§ Task instructions:
The word "intro" marks the lines you need; copy each of them from the data.

==========

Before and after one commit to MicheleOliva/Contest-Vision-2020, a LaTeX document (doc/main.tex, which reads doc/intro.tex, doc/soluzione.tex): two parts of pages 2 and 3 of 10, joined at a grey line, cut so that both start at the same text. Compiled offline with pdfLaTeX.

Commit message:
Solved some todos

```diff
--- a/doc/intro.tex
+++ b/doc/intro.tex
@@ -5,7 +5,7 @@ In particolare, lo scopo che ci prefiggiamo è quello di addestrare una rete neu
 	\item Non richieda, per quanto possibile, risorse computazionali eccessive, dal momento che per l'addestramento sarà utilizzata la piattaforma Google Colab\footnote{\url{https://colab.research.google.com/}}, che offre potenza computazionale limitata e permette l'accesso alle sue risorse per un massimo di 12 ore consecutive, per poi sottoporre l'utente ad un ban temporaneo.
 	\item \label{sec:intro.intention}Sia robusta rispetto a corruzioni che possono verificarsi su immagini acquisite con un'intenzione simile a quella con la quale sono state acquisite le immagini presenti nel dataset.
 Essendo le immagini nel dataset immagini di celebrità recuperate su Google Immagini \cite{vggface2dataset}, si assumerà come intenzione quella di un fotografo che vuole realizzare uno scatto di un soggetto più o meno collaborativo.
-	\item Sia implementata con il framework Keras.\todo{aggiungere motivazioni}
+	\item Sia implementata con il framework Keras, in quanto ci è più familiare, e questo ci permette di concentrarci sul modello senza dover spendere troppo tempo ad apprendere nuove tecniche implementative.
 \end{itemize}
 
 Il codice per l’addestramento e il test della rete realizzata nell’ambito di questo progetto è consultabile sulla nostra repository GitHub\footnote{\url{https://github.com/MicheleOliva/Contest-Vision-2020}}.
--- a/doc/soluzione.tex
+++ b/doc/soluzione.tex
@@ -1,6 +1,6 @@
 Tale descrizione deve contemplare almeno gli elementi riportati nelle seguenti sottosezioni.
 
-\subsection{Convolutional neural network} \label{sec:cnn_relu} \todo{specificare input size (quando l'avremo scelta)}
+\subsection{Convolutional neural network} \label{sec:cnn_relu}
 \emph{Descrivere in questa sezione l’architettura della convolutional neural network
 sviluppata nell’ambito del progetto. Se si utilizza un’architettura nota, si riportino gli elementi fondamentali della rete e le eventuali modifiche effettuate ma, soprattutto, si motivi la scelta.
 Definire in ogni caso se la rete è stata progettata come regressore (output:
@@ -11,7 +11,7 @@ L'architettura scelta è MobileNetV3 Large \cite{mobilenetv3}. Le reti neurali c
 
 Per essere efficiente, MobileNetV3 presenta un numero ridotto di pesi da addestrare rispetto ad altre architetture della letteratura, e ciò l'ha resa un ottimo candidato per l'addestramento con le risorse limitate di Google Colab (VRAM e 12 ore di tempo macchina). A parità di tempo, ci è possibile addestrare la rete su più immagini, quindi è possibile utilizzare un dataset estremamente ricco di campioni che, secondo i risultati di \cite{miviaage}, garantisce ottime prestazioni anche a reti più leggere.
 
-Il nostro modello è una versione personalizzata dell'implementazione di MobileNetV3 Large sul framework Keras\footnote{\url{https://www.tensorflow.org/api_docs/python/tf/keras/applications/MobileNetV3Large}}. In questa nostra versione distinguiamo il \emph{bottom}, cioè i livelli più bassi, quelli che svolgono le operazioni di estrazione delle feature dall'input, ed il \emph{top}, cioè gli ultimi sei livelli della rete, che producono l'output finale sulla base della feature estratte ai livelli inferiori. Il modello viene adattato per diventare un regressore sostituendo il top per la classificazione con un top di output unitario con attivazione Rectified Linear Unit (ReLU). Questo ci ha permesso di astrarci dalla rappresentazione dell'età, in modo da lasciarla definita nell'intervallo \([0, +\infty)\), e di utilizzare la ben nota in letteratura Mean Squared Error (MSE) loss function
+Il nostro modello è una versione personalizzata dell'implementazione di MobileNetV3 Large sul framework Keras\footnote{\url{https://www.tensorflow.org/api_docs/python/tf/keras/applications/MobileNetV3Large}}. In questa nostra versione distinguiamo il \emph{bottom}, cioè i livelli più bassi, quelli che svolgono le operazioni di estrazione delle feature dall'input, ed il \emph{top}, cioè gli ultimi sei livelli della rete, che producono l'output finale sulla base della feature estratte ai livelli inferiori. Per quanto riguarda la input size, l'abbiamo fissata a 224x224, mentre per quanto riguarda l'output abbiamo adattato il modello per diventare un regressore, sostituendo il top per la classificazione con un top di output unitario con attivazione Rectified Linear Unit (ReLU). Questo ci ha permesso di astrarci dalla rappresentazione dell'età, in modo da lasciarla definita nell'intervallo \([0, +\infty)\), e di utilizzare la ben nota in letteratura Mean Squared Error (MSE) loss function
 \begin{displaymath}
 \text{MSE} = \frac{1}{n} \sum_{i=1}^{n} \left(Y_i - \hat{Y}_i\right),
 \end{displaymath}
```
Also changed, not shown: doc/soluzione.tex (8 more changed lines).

==========

§ Written answer:
Before and after one commit to MicheleOliva/Contest-Vision-2020, a LaTeX document (doc/main.tex, which reads doc/intro.tex, doc/soluzione.tex): two parts of pages 2 and 3 of 10, joined at a grey line, cut so that both start at the same text. Compiled offline with pdfLaTeX.
--- a/doc/intro.tex
+++ b/doc/intro.tex
 	\item \label{sec:intro.intention}Sia robusta rispetto a corruzioni che possono verificarsi su immagini acquisite con un'intenzione simile a quella con la quale sono state acquisite le immagini presenti nel dataset.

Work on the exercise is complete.